Bank of America Corp. (NYSE: BAC) has agreed to pay $2.5 million and make changes to report suspected conduct to the federal government. Jill Westmoreland Rose, U.S. Attorney for the Western District of North Carolina, announced the settlement Friday.

The settlement resolves a U.S. investigation into trading activity by the bank’s “swaps desk” in New York City.
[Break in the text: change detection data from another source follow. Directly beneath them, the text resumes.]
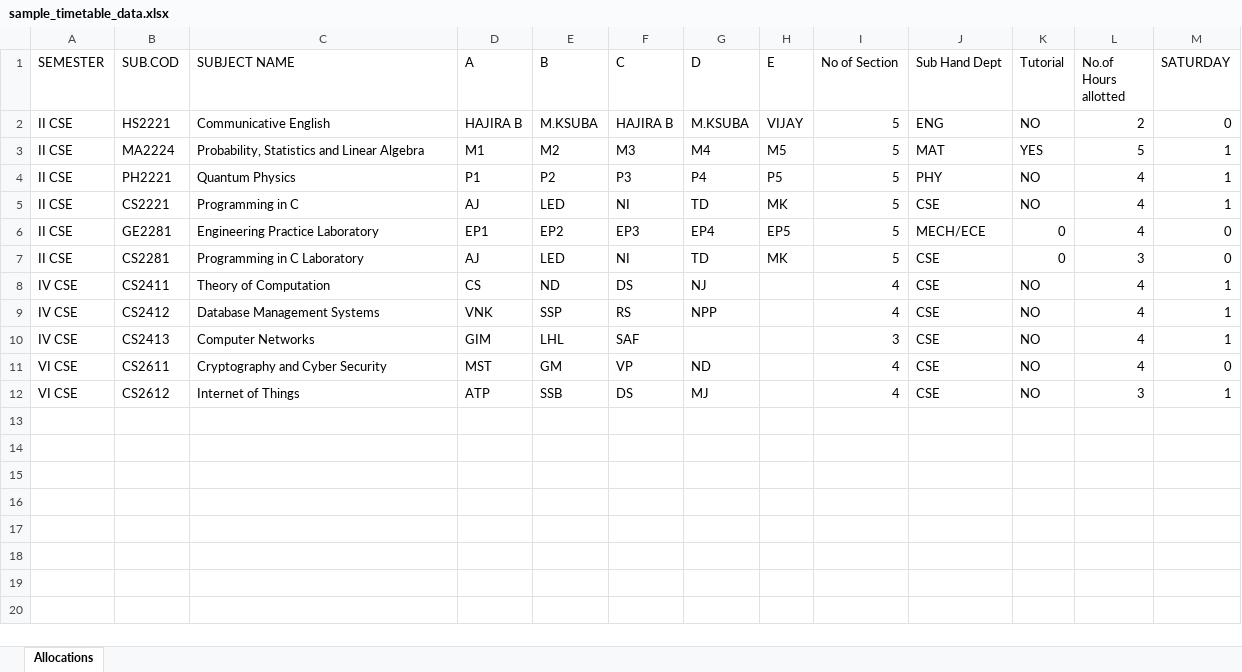
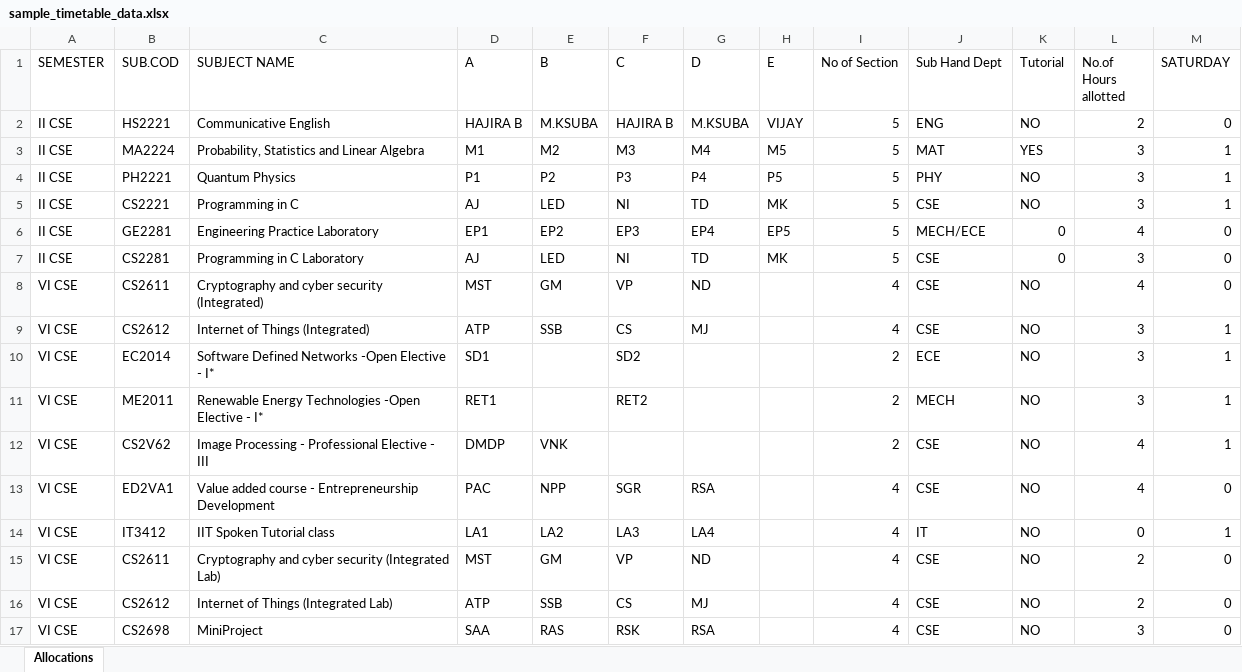
Before and after one commit to vinaaakar/PSNA-TIMETABLES, an Excel workbook: public/sample_timetable_data.xlsx, sheet Allocations, drawn as a sheet; values as stored, in another font and other column widths than the file's, no borders; removed rows and columns are numbered as before the commit, all else as after; the diff names each change by its address in the sheet, - before the commit and + after, or states it on an @@ line.

Commit message:
docs: finalized excel template with all subject types

```diff
--- a/public/sample_timetable_data.xlsx (sheet Allocations)
+++ b/public/sample_timetable_data.xlsx (sheet Allocations)
-L3 (No.of Hours allotted): 5
+L3 (No.of Hours allotted): 3
-L4:L5 (No.of Hours allotted): 4
+L4:L5 (No.of Hours allotted): 3
-row 8: IV CSE | CS2411 | Theory of Computation | CS | ND | DS | NJ |  | 4 | CSE | NO | 4 | 1
-row 9: IV CSE | CS2412 | Database Management Systems | VNK | SSP | RS | NPP |  | 4 | CSE | NO | 4 | 1
-row 10: IV CSE | CS2413 | Computer Networks | GIM | LHL | SAF |  |  | 3 | CSE | NO | 4 | 1
-C8 (SUBJECT NAME): Cryptography and Cyber Security
+C8 (SUBJECT NAME): Cryptography and cyber security (Integrated)
-C9 (SUBJECT NAME): Internet of Things
+C9 (SUBJECT NAME): Internet of Things (Integrated)
-F9 (C): DS
+F9 (C): CS
+row 10: VI CSE | EC2014 | Software Defined Networks -Open Elective - I* | SD1 |  | SD2 |  |  | 2 | ECE | NO | 3 | 1
+row 11: VI CSE | ME2011 | Renewable Energy Technologies -Open Elective - I* | RET1 |  | RET2 |  |  | 2 | MECH | NO | 3 | 1
+row 12: VI CSE | CS2V62 | Image Processing - Professional Elective - III | DMDP | VNK |  |  |  | 2 | CSE | NO | 4 | 1
+row 13: VI CSE | ED2VA1 | Value added course - Entrepreneurship Development | PAC | NPP | SGR | RSA |  | 4 | CSE | NO | 4 | 0
+row 14: VI CSE | IT3412 | IIT Spoken Tutorial class | LA1 | LA2 | LA3 | LA4 |  | 4 | IT | NO | 0 | 1
+row 15: VI CSE | CS2611 | Cryptography and cyber security (Integrated Lab) | MST | GM | VP | ND |  | 4 | CSE | NO | 2 | 0
+row 16: VI CSE | CS2612 | Internet of Things (Integrated Lab) | ATP | SSB | CS | MJ |  | 4 | CSE | NO | 2 | 0
+row 17: VI CSE | CS2698 | MiniProject | SAA | RAS | RSK | RSA |  | 4 | CSE | NO | 3 | 0
```
Also changed, not shown: sample_timetable_data.xlsx, 1 other file.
Bank employees were trading ahead of block future trades with counterparties and then obstructed the CME Group’s investigation of the trading from 2009 to 2010.
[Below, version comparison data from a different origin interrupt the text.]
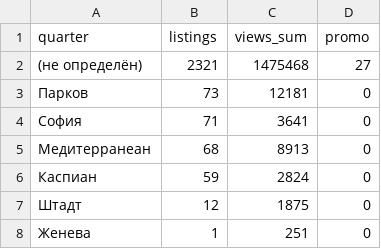
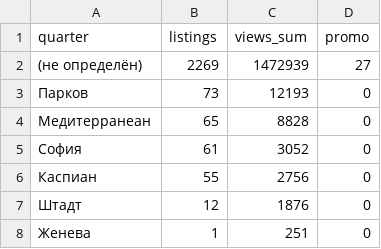
Before and after one commit to antonina-katlinskaya/realt-collector, a CSV file: data/analytics/quarters_summary.csv, drawn as a sheet.

```diff
--- a/data/analytics/quarters_summary.csv
+++ b/data/analytics/quarters_summary.csv
@@ -1,8 +1,8 @@
 quarter,listings,views_sum,promo
-(не определён),2321,1475468,27
-Парков,73,12181,0
-София,71,3641,0
-Медитерранеан,68,8913,0
-Каспиан,59,2824,0
-Штадт,12,1875,0
+(не определён),2269,1472939,27
+Парков,73,12193,0
+Медитерранеан,65,8828,0
+София,61,3052,0
+Каспиан,55,2756,0
+Штадт,12,1876,0
 Женева,1,251,0
```
Also changed, not shown: data/analytics/agents_summary.csv, data/analytics/appeared.csv, 16 other files.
Bank of America’s settlement with the U.S. was reached in 2015 and announced today alongside an announcement from the U.S. Commodity Futures Trading Commission on its settlement with Merrill, Lynch, Pierce, Fenner & Smith Inc. The CFTC was investigating Merrill Lynch’s supervision and recordkeeping failures related to the bank’s trading activity.

“The settlement underscores the expectation that everyone, from Wall Street to main street, act honestly and ethically in their financial transactions,” Rose said in a statement. “The financial system depends on the integrity of everyone involved in it. The settlement reinforces our expectation that firms effectively monitor their employees and deal candidly with all regulators and law enforcement agencies.”

Bank of America admitted at least three former traders on the swaps desk eavesdropped on calls between large financial counterparties and bank salespeople about block futures trades. They then used the information to hedge the bank’s expected risk from those block futures trades.

The traders did not disclose to the bank that they had eavesdropped on the calls, according to the settlement documents. Bank of America retracted its 2010 admission that the traders did not engage in pre-hedging when it learned of the government’s investigation.

The investigation was led by the FBI’s Charlotte Division and the Federal Housing Finance Agency, Office of Inspector General, Northeast Region.

Assistant U.S. Attorneys Daniel Ryan and Taylor Phillips, of the U.S. Attorney’s Office in Charlotte, represented the U.S. in the matter.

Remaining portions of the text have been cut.